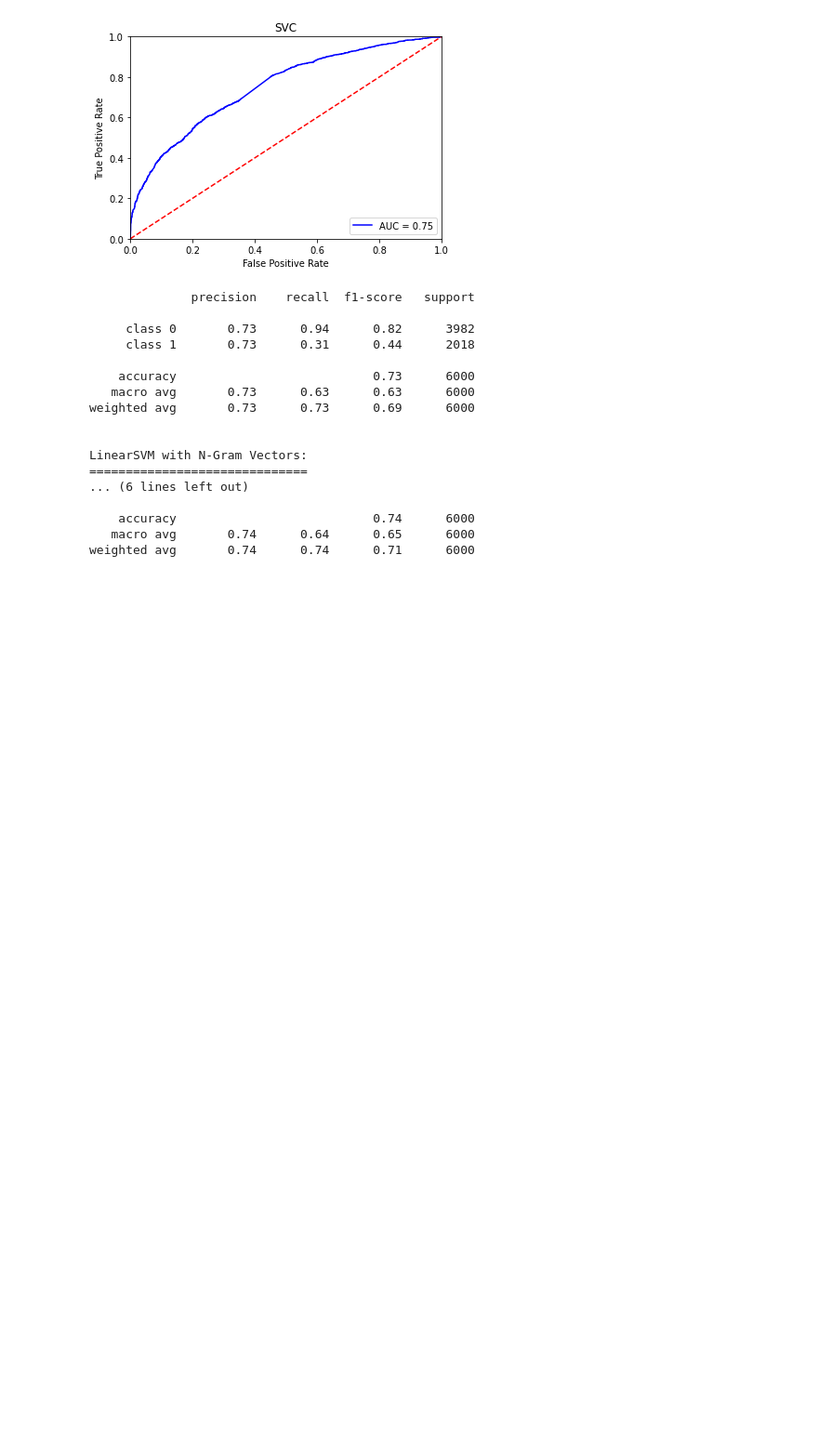
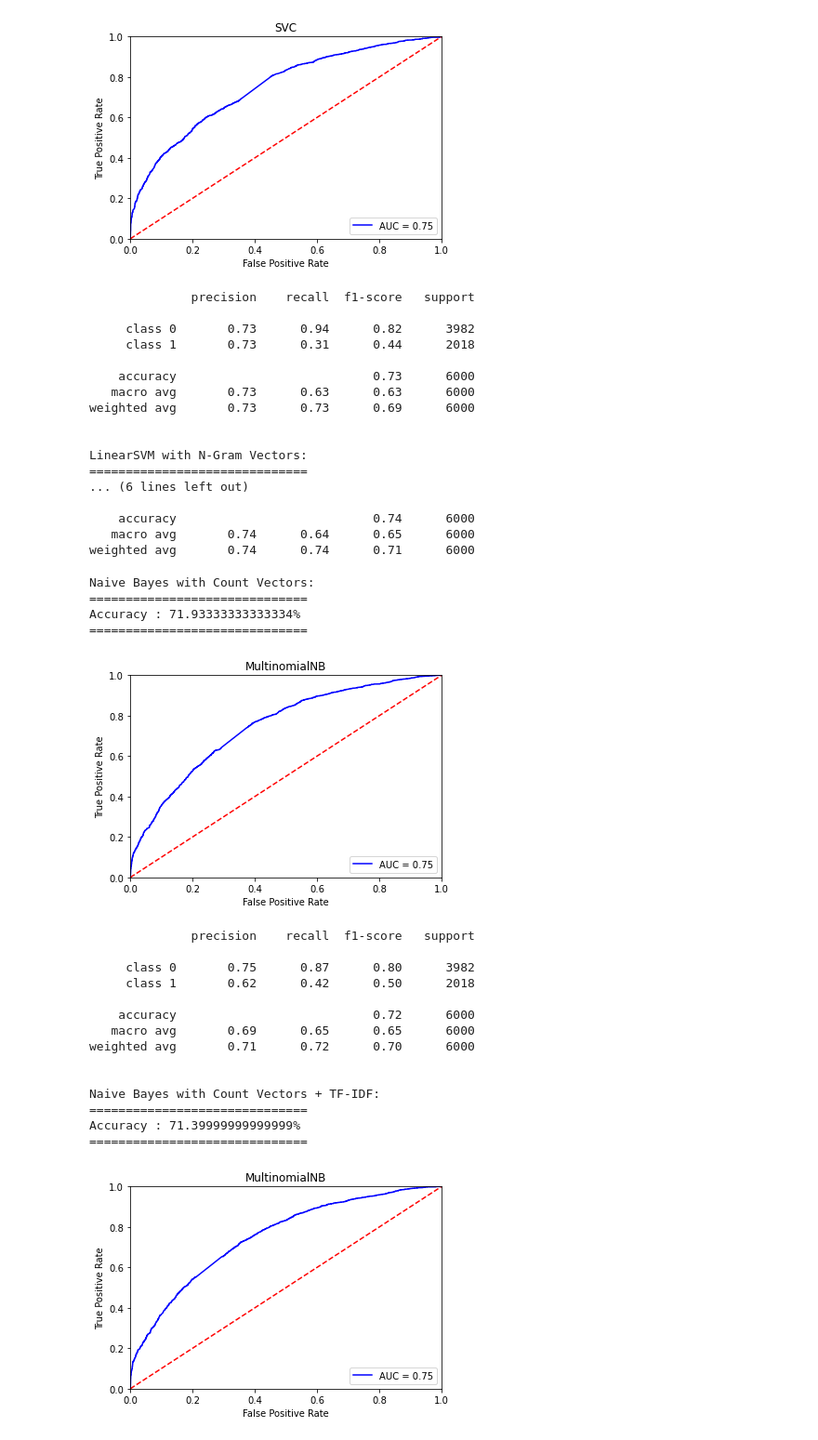
Before and after one commit to FarhanTahmid/CyberBullying-Detection-Prevention-Counseling-System, a Jupyter notebook: Machine Learning Models/linear_svm_try.ipynb, the cells around one changed output. Shown: that part at 93% size. Drawn from its saved outputs; the diff is of its cells as text; code cells hidden in the pictures; blank space fills up the shorter version.

Commit message:
try with more models

```diff
--- a/Machine Learning Models/linear_svm_try.ipynb
+++ b/Machine Learning Models/linear_svm_try.ipynb
@@ -193,3 +193,33 @@ LinearSVM with N-Gram Vectors:
     accuracy                           0.74      6000
    macro avg       0.74      0.64      0.65      6000
 weighted avg       0.74      0.74      0.71      6000
+# %%
+print("\nNaive Bayes with Count Vectors: ")
+classifierModel(MultinomialNB(), X_train_count, y_train, X_test_count,roc=True)
+
+print("\nNaive Bayes with Count Vectors + TF-IDF: ")
+classifierModel(MultinomialNB(), X_train_count_tfidf, y_train, X_test_count_tfidf,roc=True)
+
+print("\nNaive Bayes with N-Gram Vectors: ")
+classifierModel(MultinomialNB(), X_train_tfidf_ngram, y_train, X_test_tfidf_ngram,roc=False)
+# %% [output]
+Naive Bayes with Count Vectors:
+==============================
+Accuracy : 71.93333333333334%
+==============================
+[figure, added]
+              precision    recall  f1-score   support
+
+     class 0       0.75      0.87      0.80      3982
+     class 1       0.62      0.42      0.50      2018
+
+    accuracy                           0.72      6000
+   macro avg       0.69      0.65      0.65      6000
+weighted avg       0.71      0.72      0.70      6000
+
+
+Naive Bayes with Count Vectors + TF-IDF:
+==============================
+Accuracy : 71.39999999999999%
+==============================
+[figure, added]
```
Also changed, not shown: parts of 4 cells of this notebook, 1 other file.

---*---

▶ [Problem details]
Gather up the lines containing the word "with" from these records and copy them.

▶ [Exercise result]
try with more models
@@ -193,3 +193,33 @@ LinearSVM with N-Gram Vectors:
+print("\nNaive Bayes with Count Vectors: ")
+print("\nNaive Bayes with Count Vectors + TF-IDF: ")
+print("\nNaive Bayes with N-Gram Vectors: ")
+Naive Bayes with Count Vectors:
+Naive Bayes with Count Vectors + TF-IDF:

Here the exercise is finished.